Excerpted records:
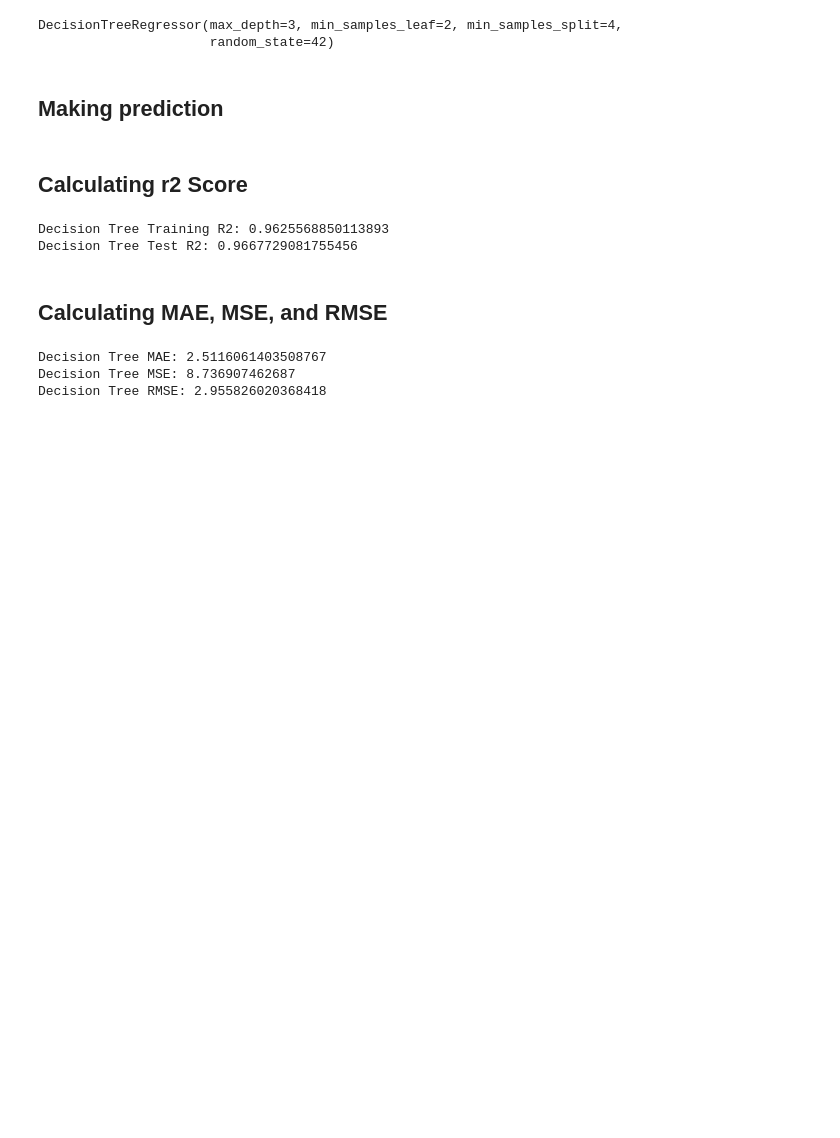
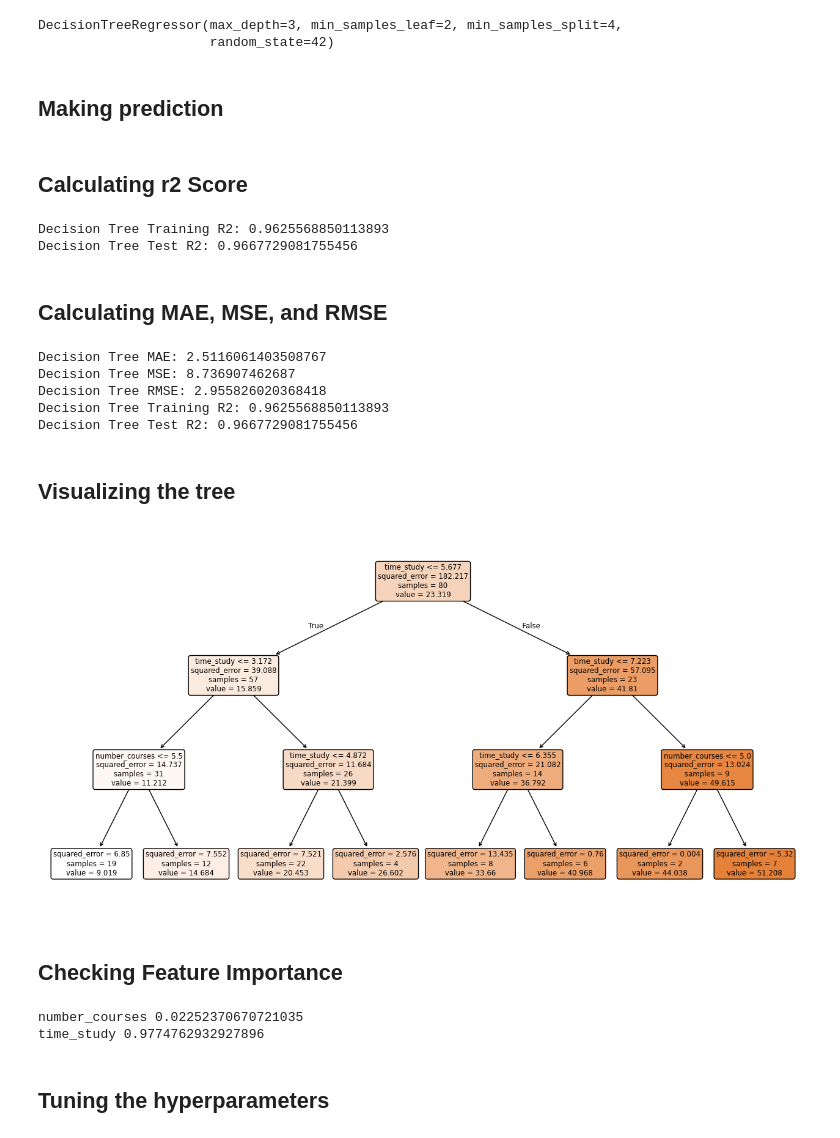
Before and after one commit to OleSuyaye/student-marks-regression, a Jupyter notebook: notebooks/student_marks.ipynb, the cells around one changed output. Drawn from its saved outputs; the diff is of its cells as text; code cells hidden in the pictures; blank space fills up the shorter version.

```diff
--- a/notebooks/student_marks.ipynb
+++ b/notebooks/student_marks.ipynb
@@ -253,7 +253,37 @@ tree_rmse = tree_mse ** 0.5
 print("Decision Tree MAE:", tree_mae)
 print("Decision Tree MSE:", tree_mse)
 print("Decision Tree RMSE:", tree_rmse)
+print("Decision Tree Training R2:", tree_train_r2)
+print("Decision Tree Test R2:", tree_test_r2)
 # %% [output]
 Decision Tree MAE: 2.5116061403508767
 Decision Tree MSE: 8.736907462687
 Decision Tree RMSE: 2.955826020368418
+Decision Tree Training R2: 0.9625568850113893
+Decision Tree Test R2: 0.9667729081755456
+# %% [markdown]
+## Visualizing the tree
+# %%
+plt.figure(figsize=(16, 8))
+
+plot_tree(
+    tree_model,
+    feature_names=X.columns,
+    filled=True,
+    rounded=True
+)
+
+plt.show()
+# %% [output]
+[figure, added]
+# %% [markdown]
+## Checking Feature Importance
+# %%
+
+for feature, importance in zip(X.columns, tree_model.feature_importances_):
+    print(feature, importance)
+# %% [output]
+number_courses 0.02252370670721035
+time_study 0.9774762932927896
+# %% [markdown]
+## Tuning the hyperparameters
```
Also changed, not shown: parts of 16 cells of this notebook.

Assignment: Write the material out again exactly. Skip each picture.

Exercise answer:
Before and after one commit to OleSuyaye/student-marks-regression, a Jupyter notebook: notebooks/student_marks.ipynb, the cells around one changed output. Drawn from its saved outputs; the diff is of its cells as text; code cells hidden in the pictures; blank space fills up the shorter version.

```diff
--- a/notebooks/student_marks.ipynb
+++ b/notebooks/student_marks.ipynb
@@ -253,7 +253,37 @@ tree_rmse = tree_mse ** 0.5
 print("Decision Tree MAE:", tree_mae)
 print("Decision Tree MSE:", tree_mse)
 print("Decision Tree RMSE:", tree_rmse)
+print("Decision Tree Training R2:", tree_train_r2)
+print("Decision Tree Test R2:", tree_test_r2)
 # %% [output]
 Decision Tree MAE: 2.5116061403508767
 Decision Tree MSE: 8.736907462687
 Decision Tree RMSE: 2.955826020368418
+Decision Tree Training R2: 0.9625568850113893
+Decision Tree Test R2: 0.9667729081755456
+# %% [markdown]
+## Visualizing the tree
+# %%
+plt.figure(figsize=(16, 8))
+
+plot_tree(
+    tree_model,
+    feature_names=X.columns,
+    filled=True,
+    rounded=True
+)
+
+plt.show()
+# %% [output]
+[figure, added]
+# %% [markdown]
+## Checking Feature Importance
+# %%
+
+for feature, importance in zip(X.columns, tree_model.feature_importances_):
+    print(feature, importance)
+# %% [output]
+number_courses 0.02252370670721035
+time_study 0.9774762932927896
+# %% [markdown]
+## Tuning the hyperparameters
```
Also changed, not shown: parts of 16 cells of this notebook.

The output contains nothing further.